* **WHAT IS BEING ASKED**:
Please restate each entry word for word.

DATA UNDER STUDY section start

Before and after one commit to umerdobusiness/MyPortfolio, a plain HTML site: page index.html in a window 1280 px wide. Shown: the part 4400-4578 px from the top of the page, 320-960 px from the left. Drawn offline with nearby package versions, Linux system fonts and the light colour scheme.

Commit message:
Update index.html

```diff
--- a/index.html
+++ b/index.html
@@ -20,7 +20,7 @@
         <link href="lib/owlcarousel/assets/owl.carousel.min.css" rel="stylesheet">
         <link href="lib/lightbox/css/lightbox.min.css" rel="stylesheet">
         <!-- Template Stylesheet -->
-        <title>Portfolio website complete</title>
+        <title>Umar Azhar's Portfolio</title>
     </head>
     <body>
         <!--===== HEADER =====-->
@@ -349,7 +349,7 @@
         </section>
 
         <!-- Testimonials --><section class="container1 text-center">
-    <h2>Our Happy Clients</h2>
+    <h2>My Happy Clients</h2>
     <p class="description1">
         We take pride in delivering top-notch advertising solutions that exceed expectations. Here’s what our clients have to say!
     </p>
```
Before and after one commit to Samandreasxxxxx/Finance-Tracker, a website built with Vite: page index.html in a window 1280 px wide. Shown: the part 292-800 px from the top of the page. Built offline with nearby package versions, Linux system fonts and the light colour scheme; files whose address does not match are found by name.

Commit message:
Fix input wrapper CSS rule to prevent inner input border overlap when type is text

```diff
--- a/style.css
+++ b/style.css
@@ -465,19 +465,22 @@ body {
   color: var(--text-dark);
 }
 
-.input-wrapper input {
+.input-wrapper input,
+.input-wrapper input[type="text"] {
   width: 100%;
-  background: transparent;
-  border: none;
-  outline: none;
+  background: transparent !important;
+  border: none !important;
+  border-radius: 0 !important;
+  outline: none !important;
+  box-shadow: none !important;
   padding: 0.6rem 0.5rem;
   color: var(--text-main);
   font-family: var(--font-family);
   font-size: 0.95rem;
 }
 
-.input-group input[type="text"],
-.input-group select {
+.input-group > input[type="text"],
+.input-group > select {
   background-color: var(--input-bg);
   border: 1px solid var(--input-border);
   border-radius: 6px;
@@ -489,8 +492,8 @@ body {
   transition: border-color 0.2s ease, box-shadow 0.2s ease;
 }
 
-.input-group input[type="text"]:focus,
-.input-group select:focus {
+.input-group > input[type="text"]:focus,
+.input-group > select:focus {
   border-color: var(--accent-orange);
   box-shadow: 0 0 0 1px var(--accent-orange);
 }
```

DATA UNDER STUDY section end

* **WRITTEN SOLUTION**:
Before and after one commit to umerdobusiness/MyPortfolio, a plain HTML site: page index.html in a window 1280 px wide. Shown: the part 4400-4578 px from the top of the page, 320-960 px from the left. Drawn offline with nearby package versions, Linux system fonts and the light colour scheme.

Commit message:
Update index.html

```diff
--- a/index.html
+++ b/index.html
@@ -20,7 +20,7 @@
         <link href="lib/owlcarousel/assets/owl.carousel.min.css" rel="stylesheet">
         <link href="lib/lightbox/css/lightbox.min.css" rel="stylesheet">
         <!-- Template Stylesheet -->
-        <title>Portfolio website complete</title>
+        <title>Umar Azhar's Portfolio</title>
     </head>
     <body>
         <!--===== HEADER =====-->
@@ -349,7 +349,7 @@
         </section>
 
         <!-- Testimonials --><section class="container1 text-center">
-    <h2>Our Happy Clients</h2>
+    <h2>My Happy Clients</h2>
     <p class="description1">
         We take pride in delivering top-notch advertising solutions that exceed expectations. Here’s what our clients have to say!
     </p>
```
Before and after one commit to Samandreasxxxxx/Finance-Tracker, a website built with Vite: page index.html in a window 1280 px wide. Shown: the part 292-800 px from the top of the page. Built offline with nearby package versions, Linux system fonts and the light colour scheme; files whose address does not match are found by name.

Commit message:
Fix input wrapper CSS rule to prevent inner input border overlap when type is text

```diff
--- a/style.css
+++ b/style.css
@@ -465,19 +465,22 @@ body {
   color: var(--text-dark);
 }
 
-.input-wrapper input {
+.input-wrapper input,
+.input-wrapper input[type="text"] {
   width: 100%;
-  background: transparent;
-  border: none;
-  outline: none;
+  background: transparent !important;
+  border: none !important;
+  border-radius: 0 !important;
+  outline: none !important;
+  box-shadow: none !important;
   padding: 0.6rem 0.5rem;
   color: var(--text-main);
   font-family: var(--font-family);
   font-size: 0.95rem;
 }
 
-.input-group input[type="text"],
-.input-group select {
+.input-group > input[type="text"],
+.input-group > select {
   background-color: var(--input-bg);
   border: 1px solid var(--input-border);
   border-radius: 6px;
@@ -489,8 +492,8 @@ body {
   transition: border-color 0.2s ease, box-shadow 0.2s ease;
 }
 
-.input-group input[type="text"]:focus,
-.input-group select:focus {
+.input-group > input[type="text"]:focus,
+.input-group > select:focus {
   border-color: var(--accent-orange);
   box-shadow: 0 0 0 1px var(--accent-orange);
 }
```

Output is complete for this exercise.